Drawing upon research with criminalized women in Massachusetts, this article examines barriers to health care before, during, and after incarceration. Although very few of the surveyed women reported having had to forgo medical treatment because of an inability to pay, almost all of them reported being unable to access consistent, ongoing health care services. Typically, the women recalled sequential contact with dozens of providers at dozens of facilities, treatment plans that had been developed but never executed, psychotherapy that opened wounds but was terminated before healing them, and involuntary interruptions in legally prescribed courses of psychiatric medications. Acknowledging that these problems are related to wider structures of health care delivery in the United States, this article ends with a modest proposal for developing a role for health care advocates assigned to coordinate care for those with complicated medical problems to help them manage their health care needs over a long period of time.
Bibliographical noteFunding Information:

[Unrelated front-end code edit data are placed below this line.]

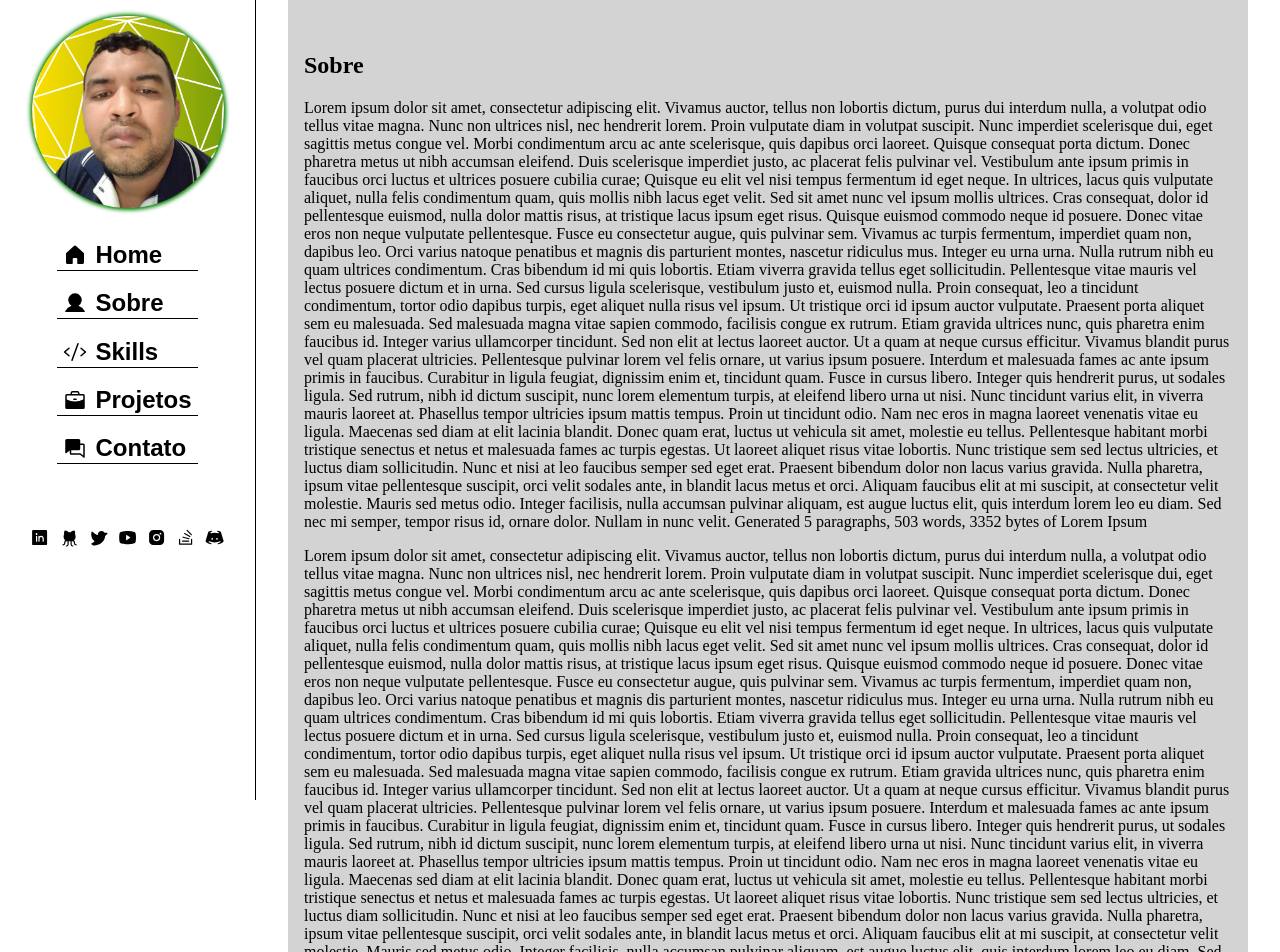
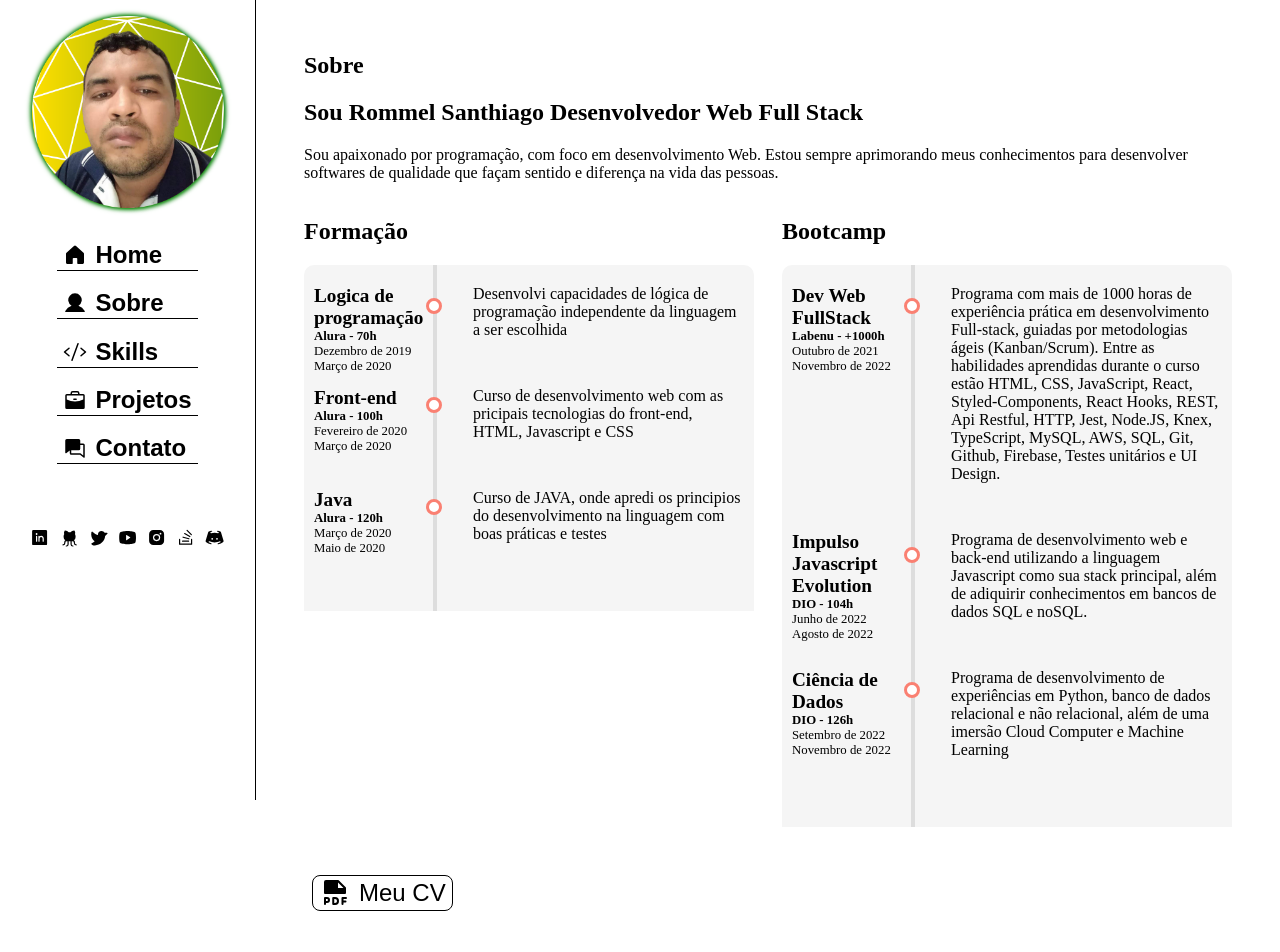
Before and after one commit to rommelsanthiago/portifolio, a React (Vite) app: page /sobre in a window 1280 px wide. Shown: the top 952 px of the page. Built offline with nearby package versions, Linux system fonts and the light colour scheme.

Commit message:
About page content

```diff
--- a/package.json
+++ b/package.json
@@ -15,6 +15,7 @@
     "react-router": "^6.4.1",
     "react-router-dom": "^6.4.1",
     "react-transition-group": "^4.4.5",
+    "react-vertical-timeline-component": "^3.5.2",
     "styled-components": "^5.3.5"
   },
   "devDependencies": {
--- a/src/Routes/coordinator.js
+++ b/src/Routes/coordinator.js
@@ -17,3 +17,7 @@ export const goToProjects = (navigate) => {
 export const goToContact = (navigate) => {
     navigate('/contato')
 }
+
+export const goToCv = (navigate) => {
+    navigate('/curriculo')
+}
--- a/src/Routes/routes.jsx
+++ b/src/Routes/routes.jsx
@@ -7,6 +7,7 @@ import About from '../screens/About';
 import Skills from '../screens/Skills';
 import Projects from '../screens/Projects';
 import Contact from '../screens/Contact';
+import CV from '../assets/RommelSanthiago.pdf'
 
 const Routers = () => (
     <TransitionGroup component={null} >
@@ -21,6 +22,7 @@ const Routers = () => (
                 <Route path='skills' element={ <Skills /> } />
                 <Route path='projetos' element={ <Projects /> } />
                 <Route path='contato' element={ <Contact /> } />
+                <Route path='curriculo' element={CV} />
             </Routes>
         </CSSTransition>
     </TransitionGroup>
--- a/src/screens/About/index.jsx
+++ b/src/screens/About/index.jsx
@@ -1,113 +1,121 @@
 import React from "react";
+import { FilePdf } from "phosphor-react";
 
-import * as S from "./styles"
+import * as S from "./styles";
+import CV from "../../assets/RommelSanthiago.pdf";
 
 const About = () => {
+  const onGetCv = () => {
+    fetch(CV).then((response) => {
+      response.blob().then((blob) => {
+        const fileURL = window.URL.createObjectURL(blob);
+        let alink = document.createElement("a");
+        alink.href = fileURL;
+        alink.download = "RommelSanthiago.pdf";
+        alink.click();
+      });
+    });
+  };
+
   return (
     <S.Container>
-        <h1>Sobre</h1>
-        <p>
-          Lorem ipsum dolor sit amet, consectetur adipiscing elit. Vivamus auctor,
-          tellus non lobortis dictum, purus dui interdum nulla, a volutpat odio
-          tellus vitae magna. Nunc non ultrices nisl, nec hendrerit lorem. Proin
-          vulputate diam in volutpat suscipit. Nunc imperdiet scelerisque dui,
-          eget sagittis metus congue vel. Morbi condimentum arcu ac ante
-          scelerisque, quis dapibus orci laoreet. Quisque consequat porta dictum.
-          Donec pharetra metus ut nibh accumsan eleifend. Duis scelerisque
-          imperdiet justo, ac placerat felis pulvinar vel. Vestibulum ante ipsum
-          primis in faucibus orci luctus et ultrices posuere cubilia curae;
-          Quisque eu elit vel nisi tempus fermentum id eget neque. In ultrices,
-          lacus quis vulputate aliquet, nulla felis condimentum quam, quis mollis
-          nibh lacus eget velit. Sed sit amet nunc vel ipsum mollis ultrices. Cras
-          consequat, dolor id pellentesque euismod, nulla dolor mattis risus, at
-          tristique lacus ipsum eget risus. Quisque euismod commodo neque id
-          posuere. Donec vitae eros non neque vulputate pellentesque. Fusce eu
-          consectetur augue, quis pulvinar sem. Vivamus ac turpis fermentum,
-          imperdiet quam non, dapibus leo. Orci varius natoque penatibus et magnis
-          dis parturient montes, nascetur ridiculus mus. Integer eu urna urna.
-          Nulla rutrum nibh eu quam ultrices condimentum. Cras bibendum id mi quis
-          lobortis. Etiam viverra gravida tellus eget sollicitudin. Pellentesque
-          vitae mauris vel lectus posuere dictum et in urna. Sed cursus ligula
-          scelerisque, vestibulum justo et, euismod nulla. Proin consequat, leo a
-          tincidunt condimentum, tortor odio dapibus turpis, eget aliquet nulla
-          risus vel ipsum. Ut tristique orci id ipsum auctor vulputate. Praesent
-          porta aliquet sem eu malesuada. Sed malesuada magna vitae sapien
-          commodo, facilisis congue ex rutrum. Etiam gravida ultrices nunc, quis
-          pharetra enim faucibus id. Integer varius ullamcorper tincidunt. Sed non
-          elit at lectus laoreet auctor. Ut a quam at neque cursus efficitur.
-          Vivamus blandit purus vel quam placerat ultricies. Pellentesque pulvinar
-          lorem vel felis ornare, ut varius ipsum posuere. Interdum et malesuada
-          fames ac ante ipsum primis in faucibus. Curabitur in ligula feugiat,
-          dignissim enim et, tincidunt quam. Fusce in cursus libero. Integer quis
-          hendrerit purus, ut sodales ligula. Sed rutrum, nibh id dictum suscipit,
-          nunc lorem elementum turpis, at eleifend libero urna ut nisi. Nunc
-          tincidunt varius elit, in viverra mauris laoreet at. Phasellus tempor
-          ultricies ipsum mattis tempus. Proin ut tincidunt odio. Nam nec eros in
-          magna laoreet venenatis vitae eu ligula. Maecenas sed diam at elit
-          lacinia blandit. Donec quam erat, luctus ut vehicula sit amet, molestie
-          eu tellus. Pellentesque habitant morbi tristique senectus et netus et
-          malesuada fames ac turpis egestas. Ut laoreet aliquet risus vitae
-          lobortis. Nunc tristique sem sed lectus ultricies, et luctus diam
-          sollicitudin. Nunc et nisi at leo faucibus semper sed eget erat.
-          Praesent bibendum dolor non lacus varius gravida. Nulla pharetra, ipsum
-          vitae pellentesque suscipit, orci velit sodales ante, in blandit lacus
-          metus et orci. Aliquam faucibus elit at mi suscipit, at consectetur
-          velit molestie. Mauris sed metus odio. Integer facilisis, nulla accumsan
-          pulvinar aliquam, est augue luctus elit, quis interdum lorem leo eu
-          diam. Sed nec mi semper, tempor risus id, ornare dolor. Nullam in nunc
-          velit. Generated 5 paragraphs, 503 words, 3352 bytes of Lorem Ipsum
-        </p>
-        <p>
-          Lorem ipsum dolor sit amet, consectetur adipiscing elit. Vivamus auctor,
-          tellus non lobortis dictum, purus dui interdum nulla, a volutpat odio
-          tellus vitae magna. Nunc non ultrices nisl, nec hendrerit lorem. Proin
-          vulputate diam in volutpat suscipit. Nunc imperdiet scelerisque dui,
-          eget sagittis metus congue vel. Morbi condimentum arcu ac ante
-          scelerisque, quis dapibus orci laoreet. Quisque consequat porta dictum.
-          Donec pharetra metus ut nibh accumsan eleifend. Duis scelerisque
-          imperdiet justo, ac placerat felis pulvinar vel. Vestibulum ante ipsum
-          primis in faucibus orci luctus et ultrices posuere cubilia curae;
-          Quisque eu elit vel nisi tempus fermentum id eget neque. In ultrices,
-          lacus quis vulputate aliquet, nulla felis condimentum quam, quis mollis
-          nibh lacus eget velit. Sed sit amet nunc vel ipsum mollis ultrices. Cras
-          consequat, dolor id pellentesque euismod, nulla dolor mattis risus, at
-          tristique lacus ipsum eget risus. Quisque euismod commodo neque id
-          posuere. Donec vitae eros non neque vulputate pellentesque. Fusce eu
-          consectetur augue, quis pulvinar sem. Vivamus ac turpis fermentum,
-          imperdiet quam non, dapibus leo. Orci varius natoque penatibus et magnis
-          dis parturient montes, nascetur ridiculus mus. Integer eu urna urna.
-          Nulla rutrum nibh eu quam ultrices condimentum. Cras bibendum id mi quis
-          lobortis. Etiam viverra gravida tellus eget sollicitudin. Pellentesque
-          vitae mauris vel lectus posuere dictum et in urna. Sed cursus ligula
-          scelerisque, vestibulum justo et, euismod nulla. Proin consequat, leo a
-          tincidunt condimentum, tortor odio dapibus turpis, eget aliquet nulla
-          risus vel ipsum. Ut tristique orci id ipsum auctor vulputate. Praesent
-          porta aliquet sem eu malesuada. Sed malesuada magna vitae sapien
-          commodo, facilisis congue ex rutrum. Etiam gravida ultrices nunc, quis
-          pharetra enim faucibus id. Integer varius ullamcorper tincidunt. Sed non
-          elit at lectus laoreet auctor. Ut a quam at neque cursus efficitur.
-          Vivamus blandit purus vel quam placerat ultricies. Pellentesque pulvinar
-          lorem vel felis ornare, ut varius ipsum posuere. Interdum et malesuada
-          fames ac ante ipsum primis in faucibus. Curabitur in ligula feugiat,
-          dignissim enim et, tincidunt quam. Fusce in cursus libero. Integer quis
-          hendrerit purus, ut sodales ligula. Sed rutrum, nibh id dictum suscipit,
-          nunc lorem elementum turpis, at eleifend libero urna ut nisi. Nunc
-          tincidunt varius elit, in viverra mauris laoreet at. Phasellus tempor
-          ultricies ipsum mattis tempus. Proin ut tincidunt odio. Nam nec eros in
-          magna laoreet venenatis vitae eu ligula. Maecenas sed diam at elit
-          lacinia blandit. Donec quam erat, luctus ut vehicula sit amet, molestie
-          eu tellus. Pellentesque habitant morbi tristique senectus et netus et
-          malesuada fames ac turpis egestas. Ut laoreet aliquet risus vitae
-          lobortis. Nunc tristique sem sed lectus ultricies, et luctus diam
-          sollicitudin. Nunc et nisi at leo faucibus semper sed eget erat.
-          Praesent bibendum dolor non lacus varius gravida. Nulla pharetra, ipsum
-          vitae pellentesque suscipit, orci velit sodales ante, in blandit lacus
-          metus et orci. Aliquam faucibus elit at mi suscipit, at consectetur
-          velit molestie. Mauris sed metus odio. Integer facilisis, nulla accumsan
-          pulvinar aliquam, est augue luctus elit, quis interdum lorem leo eu
-          diam. Sed nec mi semper, tempor risus id, ornare dolor. Nullam in nunc
-          velit. Generated 5 paragraphs, 503 words, 3352 bytes of Lorem Ipsum
-        </p>
+      <h1>Sobre</h1>
+      <h2>Sou Rommel Santhiago Desenvolvedor Web Full Stack</h2>
+      <p>
+        Sou apaixonado por programação, com foco em desenvolvimento Web. Estou
+        sempre aprimorando meus conhecimentos para desenvolver softwares de
+        qualidade que façam sentido e diferença na vida das pessoas.
+      </p>
+      <S.Section>
+        <section>
+          <h2>Formação</h2>
+          <S.Timeline>
+            <S.Entry>
+              <span>
+                <h3>Logica de programação</h3>
+                <h4>Alura - 70h</h4>
+                <p>Dezembro de 2019</p>
+                <p>Março de 2020</p>
+              </span>
+              <S.Description>
+                Desenvolvi capacidades de lógica de programação independente da
+                linguagem a ser escolhida
+              </S.Description>
+            </S.Entry>
+            <S.Entry>
+              <span>
+                <h3>Front-end</h3>
+                <h4>Alura - 100h</h4>
+                <p>Fevereiro de 2020</p>
+                <p>Março de 2020</p>
+              </span>
+              <S.Description>
+                Curso de desenvolvimento web com as pricipais tecnologias do
+                front-end, HTML, Javascript e CSS
+              </S.Description>
+            </S.Entry>
+            <S.Entry>
+              <span>
+                <h3>Java</h3>
+                <h4>Alura - 120h</h4>
+                <p>Março de 2020</p>
+                <p>Maio de 2020</p>
+              </span>
+              <S.Description>
+                Curso de JAVA, onde apredi os principios do desenvolvimento na
+                linguagem com boas práticas e testes
+              </S.Description>
+            </S.Entry>
+          </S.Timeline>
+        </section>
+        <section>
+          <h2>Bootcamp</h2>
+          <S.Timeline>
+            <S.Entry>
+              <span>
+                <h3>Dev Web FullStack</h3>
+                <h4>Labenu - +1000h</h4>
+                <p>Outubro de 2021</p>
+                <p>Novembro de 2022</p>
+              </span>
+              <S.Description>
+                Programa com mais de 1000 horas de experiência prática em
+                desenvolvimento Full-stack, guiadas por metodologias ágeis
+                (Kanban/Scrum). Entre as habilidades aprendidas durante o curso
+                estão HTML, CSS, JavaScript, React, Styled-Components, React
+                Hooks, REST, Api Restful, HTTP, Jest, Node.JS, Knex, TypeScript,
+                MySQL, AWS, SQL, Git, Github, Firebase, Testes unitários e UI Design.
+              </S.Description>
+            </S.Entry>
+            <S.Entry>
+              <span>
+                <h3>Impulso Javascript Evolution</h3>
+                <h4>DIO - 104h</h4>
+                <p>Junho de 2022</p>
+                <p>Agosto de 2022</p>
+              </span>
+              <S.Description>
+                Programa de desenvolvimento web e back-end utilizando a linguagem Javascript como sua stack principal, além de adiquirir conhecimentos em bancos de dados SQL e noSQL.
+              </S.Description>
+            </S.Entry>
+            <S.Entry>
+              <span>
+                <h3>Ciência de Dados</h3>
+                <h4>DIO - 126h</h4>
+                <p>Setembro de 2022</p>
+                <p>Novembro de 2022</p>
+              </span>
+              <S.Description>
+                Programa de desenvolvimento de experiências em Python, banco de dados relacional e não relacional, além de uma imersão Cloud Computer e Machine Learning
+              </S.Description>
+            </S.Entry>
+          </S.Timeline>
+        </section>
+      </S.Section>
+      <S.Button onClick={onGetCv}>
+        <FilePdf size={32} weight="fill" />
+        Meu CV
+      </S.Button>
     </S.Container>
   );
 };
--- a/src/screens/About/styles.js
+++ b/src/screens/About/styles.js
@@ -16,9 +16,107 @@ const slideSection = keyframes`
 `
 
 export const Container = styled.div`
-    background: lightgrey;
     transition: all 0.3s ease;
-    animation: ${slideSection} 2s ease;
+    animation: ${slideSection} 1.5s ease;
     padding: 2rem 1rem;
     margin: 0 2rem;
 `
+
+export const Section = styled.section`
+    display: flex;
+    flex-wrap: wrap;
+    justify-content: space-between;
+`
+
+export const Timeline = styled.section`
+    width: 100%;
+    max-width: 450px;
+    background: #fff;
+    padding: 20px 10px;
+    position: relative;
+    background-color: whitesmoke;
+    border-top-left-radius: 10px;
+    border-top-right-radius: 10px;
+    margin-bottom: 3rem;
+    &:before {
+        content: '';
+        position: absolute;
+        top: 0px;
+        left:calc(25% + 16px);
+        bottom: 0px;
+        width: 4px;
+        background: #ddd;
+    }
+    &:after {
+        content: "";
+        display: table;
+        clear: both;
+    }
+`
+
+export const Entry = styled.article`
+    clear: both;
+    text-align: left;
+    position: relative;
+    span {
+        margin-bottom: .5em;
+        float: left;
+        width: 30%;
+        padding-right: 30px;
+        position: relative;
+        &:before {
+            content: '';
+            position: absolute;
+            width: 16px;
+            height: 16px;
+            border: 3px solid salmon;
+            background-color: #fff;
+            border-radius: 100%;
+            top: 15%;
+            right: 1px;
+            z-index: 99;
+        }
+        h3 {
+            margin: 0;
+            font-size: 120%;
+        }
+        h4 {
+            margin: 0;
+            font-size: 80%;
+        }
+        p {
+            margin: 0;
+            font-size: 80%;
+        }
+    }
+`
+
+export const Description = styled.p`
+    margin: 0 0 3em;
+    float: right;
+    width: 70%;
+    padding-left: 30px;
+`
+
+export const Button = styled.button`
+    display: flex;
+    align-items: center;
+    background: none;
+    border: 1px solid black;
+    border-radius: 0.5rem;
+    cursor: pointer;
+    font-size: 1.5rem;
+    font-weight: 400;
+    transition: all 0.3s ease;
+    margin-left: 0.5rem;
+
+    &: focus, &: hover {
+        color: green;
+        border: 1px solid green;
+        transform: scale(1.05);
+    }
+
+    svg {
+        margin-right: 0.5rem;
+    }
+`
--- a/src/screens/Home/styles.js
+++ b/src/screens/Home/styles.js
@@ -17,8 +17,9 @@ const slideSection = keyframes`
 
 export const Container = styled.main`
   padding: 2rem 3rem;
+  transition: all 0.3s ease;
+  animation: ${slideSection} 1.5s forwards;
   margin: 0 1rem;
-  animation: ${slideSection} 0.8s forwards;
 
   h3{
     max-width: 450px;
```
Also changed, not shown: 2 other files (tests, documents, lock files or other folders).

The authors disclosed receipt of the following financial support for the research, authorship, and/or publication of this article: Financial support for the project has been provided by Suffolk University’s Summer Research Stipend, the Center for Women’s Health and Human Rights (Suffolk University), the Center for Crime and Justice Policy Research (Suffolk University), and the Massachusetts Bay Transit Authority (in-kind donations).
- continuity of care
- health care